• **Work instructions**: Give back every record exactly, images excluded.

Web interface edit records:
_____

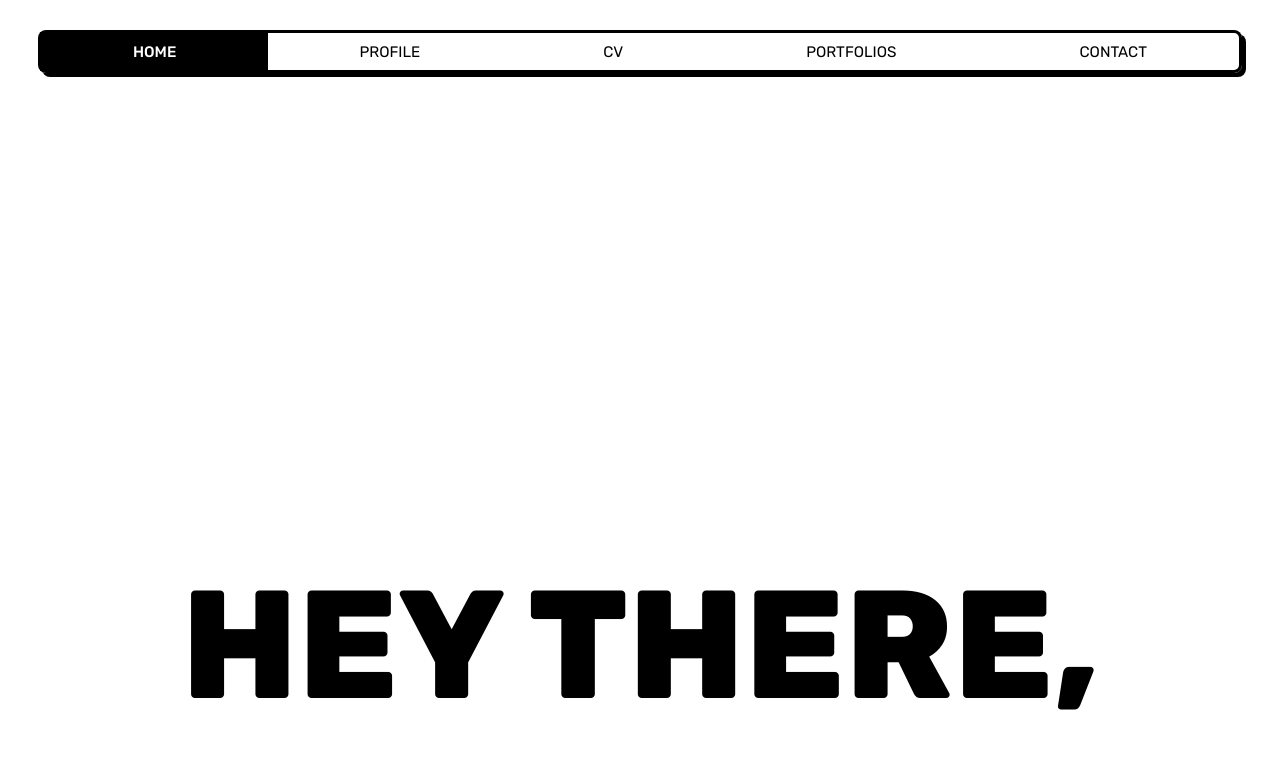
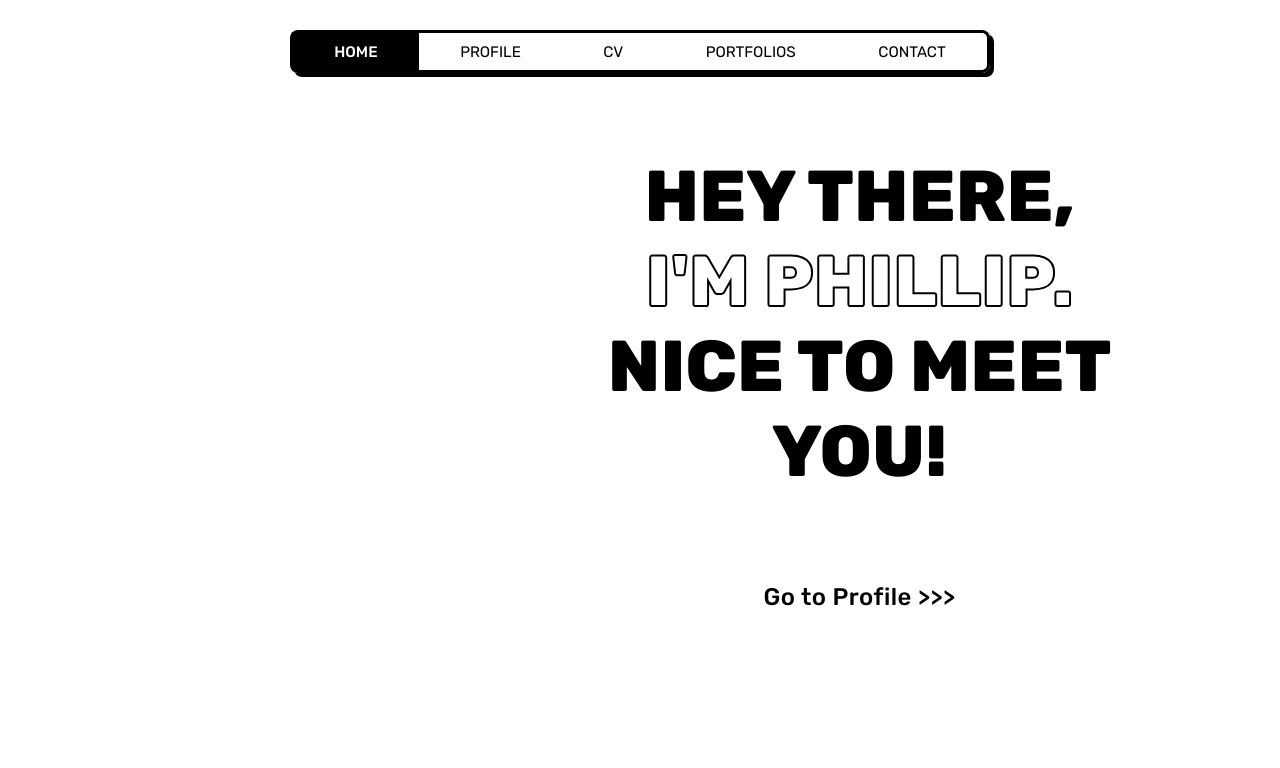
Before and after one commit to P-Oliomonte/phillip-oehlenberg, a Next.js app: page / in a window 1280 px wide. Shown: the top 768 px of the page. Built offline with nearby package versions, Linux system fonts and the light colour scheme.

Commit message:
Add responsiveness to index and Carousel

```diff
--- a/components/Navigantion.js
+++ b/components/Navigantion.js
@@ -65,6 +65,7 @@ export default function Navigation() {
 
 const StyledNavigation = styled.nav`
   width: 94vw;
+  max-width: 700px;
   margin: 0 auto;
   left: 0;
   right: 0;
@@ -101,7 +102,7 @@ const StyledNavButton = styled.button`
     color: #fff;
     background-color: #000;
   }
-  @media (min-width: 600px) {
+  @media screen and (min-width: 600px) {
     font-size: 0.95rem;
   }
 `;
@@ -140,7 +141,7 @@ const StyledSubMenuLink = styled(Link)`
     border-radius: 0 0 8px 8px;
   }
 
-  @media (min-width: 600px) {
+  @media screen and (min-width: 600px) {
     font-size: 0.95rem;
   }
 `;
@@ -174,5 +175,7 @@ const StyledLink = styled(Link)`
     border-radius: 0 8px 8px 0;
   }
 
-  font-size: 0.95rem;
+  @media screen and (min-width: 600px) {
+    font-size: 0.95rem;
+  }
 `;
--- a/pages/cv.js
+++ b/pages/cv.js
@@ -69,8 +69,10 @@ const breatheAnimation = keyframes`
 100% {letter-spacing: 0;}
 `;
 
-const CvContainer = styled.main`
+const CvContainer = styled.section`
   position: relative;
+  width: 92vw;
+  max-width: 1104px;
   animation-name: ${contentAnimation};
   animation-duration: 0.5s;
   margin: 0 auto;
@@ -112,8 +114,8 @@ const Icons = styled.div`
   flex-direction: column;
   gap: 40px;
   padding-bottom: 40px;
+  width: 100%;
   margin: 0 auto;
-  width: 92vw;
   grid-column: 1 / 3;
   grid-row: 3 / 4;
 `;
--- a/pages/graphic-portfolio.js
+++ b/pages/graphic-portfolio.js
@@ -92,11 +92,13 @@ const breatheAnimation = keyframes`
 100% {letter-spacing: 0;}
 `;
 
-const PortfolioContainer = styled.main`
+const PortfolioContainer = styled.section`
   position: relative;
   animation-name: ${contentAnimation};
   animation-duration: 0.5s;
   margin: 0 auto;
+  width: 92vw;
+  max-width: 1104px;
   margin-top: 7rem;
   margin-bottom: 7rem;
   display: grid;
@@ -132,7 +134,7 @@ const HeadlineProfile = styled.h1`
 
 const GraphicPortfolioContainer = styled.div`
   margin: 0 auto;
-  width: 100vw;
+  width: 100%;
   grid-column: 1 / 3;
   grid-row: 3 / 4;
 `;
--- a/pages/index.js
+++ b/pages/index.js
@@ -44,15 +44,15 @@ const contentAnimation = keyframes`
 100% { top: 0; opacity: 1; }
 `;
 
-const HomeContainer = styled.main`
+const HomeContainer = styled.section`
   margin: 0 auto;
-  left: 0;
-  right: 0;
   width: 92vw;
+  max-width: 1104px;
   margin-top: 7rem;
   margin-bottom: 7rem;
   position: static;
   display: grid;
+  grid-template-columns: 0.7fr 1.3fr;
   grid-template-rows: auto auto auto;
   grid-gap: 1.2rem;
   align-items: center;
@@ -65,7 +65,12 @@ const ImageWrapper = styled.div`
   height: 92vw;
   max-width: 420px;
   max-height: 420px;
+  grid-column: 1 / 3;
   grid-row: 1 / 2;
+
+  @media screen and (min-width: 1200px) {
+    grid-column: 1 / 2;
+  }
 `;
 
 const Headline = styled.h1`
@@ -78,7 +83,17 @@ const Headline = styled.h1`
   text-align: center;
   color: #000;
   padding-top: 0.2rem;
+  grid-column: 1 / 3;
   grid-row: 2 / 3;
+
+  @media screen and (min-width: 600px) {
+    font-size: 72px;
+  }
+
+  @media screen and (min-width: 1200px) {
+    grid-column: 2 / 3;
+    grid-row: 1 / 2;
+  }
 `;
 
 const HeadlineHighlight = styled.span`
@@ -95,5 +110,11 @@ const StyledLink = styled(Link)`
   animation-name: ${breatheAnimation};
   animation-duration: 1s;
   animation-iteration-count: infinite;
+  grid-column: 1 / 3;
   grid-row: 3 / 4;
+
+  @media screen and (min-width: 1200px) {
+    grid-column: 2 / 3;
+    grid-row: 2 / 3;
+  }
 `;
--- a/pages/profile.js
+++ b/pages/profile.js
@@ -88,8 +88,10 @@ const contentAnimation = keyframes`
 100% { top: 0; opacity: 1; }
 `;
 
-const ProfileContainer = styled.main`
+const ProfileContainer = styled.section`
   position: relative;
+  width: 100vw;
+  max-width: 1104px;
   animation-name: ${contentAnimation};
   animation-duration: 0.5s;
   margin: 0 auto;
```
Also changed, not shown: components/PortfolioCarousel.js (+6 -2 lines), pages/web-portfolio.js (+4 -4 lines).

_____

• **Solution to the exercise**:
Before and after one commit to P-Oliomonte/phillip-oehlenberg, a Next.js app: page / in a window 1280 px wide. Shown: the top 768 px of the page. Built offline with nearby package versions, Linux system fonts and the light colour scheme.

Commit message:
Add responsiveness to index and Carousel

```diff
--- a/components/Navigantion.js
+++ b/components/Navigantion.js
@@ -65,6 +65,7 @@ export default function Navigation() {
 
 const StyledNavigation = styled.nav`
   width: 94vw;
+  max-width: 700px;
   margin: 0 auto;
   left: 0;
   right: 0;
@@ -101,7 +102,7 @@ const StyledNavButton = styled.button`
     color: #fff;
     background-color: #000;
   }
-  @media (min-width: 600px) {
+  @media screen and (min-width: 600px) {
     font-size: 0.95rem;
   }
 `;
@@ -140,7 +141,7 @@ const StyledSubMenuLink = styled(Link)`
     border-radius: 0 0 8px 8px;
   }
 
-  @media (min-width: 600px) {
+  @media screen and (min-width: 600px) {
     font-size: 0.95rem;
   }
 `;
@@ -174,5 +175,7 @@ const StyledLink = styled(Link)`
     border-radius: 0 8px 8px 0;
   }
 
-  font-size: 0.95rem;
+  @media screen and (min-width: 600px) {
+    font-size: 0.95rem;
+  }
 `;
--- a/pages/cv.js
+++ b/pages/cv.js
@@ -69,8 +69,10 @@ const breatheAnimation = keyframes`
 100% {letter-spacing: 0;}
 `;
 
-const CvContainer = styled.main`
+const CvContainer = styled.section`
   position: relative;
+  width: 92vw;
+  max-width: 1104px;
   animation-name: ${contentAnimation};
   animation-duration: 0.5s;
   margin: 0 auto;
@@ -112,8 +114,8 @@ const Icons = styled.div`
   flex-direction: column;
   gap: 40px;
   padding-bottom: 40px;
+  width: 100%;
   margin: 0 auto;
-  width: 92vw;
   grid-column: 1 / 3;
   grid-row: 3 / 4;
 `;
--- a/pages/graphic-portfolio.js
+++ b/pages/graphic-portfolio.js
@@ -92,11 +92,13 @@ const breatheAnimation = keyframes`
 100% {letter-spacing: 0;}
 `;
 
-const PortfolioContainer = styled.main`
+const PortfolioContainer = styled.section`
   position: relative;
   animation-name: ${contentAnimation};
   animation-duration: 0.5s;
   margin: 0 auto;
+  width: 92vw;
+  max-width: 1104px;
   margin-top: 7rem;
   margin-bottom: 7rem;
   display: grid;
@@ -132,7 +134,7 @@ const HeadlineProfile = styled.h1`
 
 const GraphicPortfolioContainer = styled.div`
   margin: 0 auto;
-  width: 100vw;
+  width: 100%;
   grid-column: 1 / 3;
   grid-row: 3 / 4;
 `;
--- a/pages/index.js
+++ b/pages/index.js
@@ -44,15 +44,15 @@ const contentAnimation = keyframes`
 100% { top: 0; opacity: 1; }
 `;
 
-const HomeContainer = styled.main`
+const HomeContainer = styled.section`
   margin: 0 auto;
-  left: 0;
-  right: 0;
   width: 92vw;
+  max-width: 1104px;
   margin-top: 7rem;
   margin-bottom: 7rem;
   position: static;
   display: grid;
+  grid-template-columns: 0.7fr 1.3fr;
   grid-template-rows: auto auto auto;
   grid-gap: 1.2rem;
   align-items: center;
@@ -65,7 +65,12 @@ const ImageWrapper = styled.div`
   height: 92vw;
   max-width: 420px;
   max-height: 420px;
+  grid-column: 1 / 3;
   grid-row: 1 / 2;
+
+  @media screen and (min-width: 1200px) {
+    grid-column: 1 / 2;
+  }
 `;
 
 const Headline = styled.h1`
@@ -78,7 +83,17 @@ const Headline = styled.h1`
   text-align: center;
   color: #000;
   padding-top: 0.2rem;
+  grid-column: 1 / 3;
   grid-row: 2 / 3;
+
+  @media screen and (min-width: 600px) {
+    font-size: 72px;
+  }
+
+  @media screen and (min-width: 1200px) {
+    grid-column: 2 / 3;
+    grid-row: 1 / 2;
+  }
 `;
 
 const HeadlineHighlight = styled.span`
@@ -95,5 +110,11 @@ const StyledLink = styled(Link)`
   animation-name: ${breatheAnimation};
   animation-duration: 1s;
   animation-iteration-count: infinite;
+  grid-column: 1 / 3;
   grid-row: 3 / 4;
+
+  @media screen and (min-width: 1200px) {
+    grid-column: 2 / 3;
+    grid-row: 2 / 3;
+  }
 `;
--- a/pages/profile.js
+++ b/pages/profile.js
@@ -88,8 +88,10 @@ const contentAnimation = keyframes`
 100% { top: 0; opacity: 1; }
 `;
 
-const ProfileContainer = styled.main`
+const ProfileContainer = styled.section`
   position: relative;
+  width: 100vw;
+  max-width: 1104px;
   animation-name: ${contentAnimation};
   animation-duration: 0.5s;
   margin: 0 auto;
```
Also changed, not shown: components/PortfolioCarousel.js (+6 -2 lines), pages/web-portfolio.js (+4 -4 lines).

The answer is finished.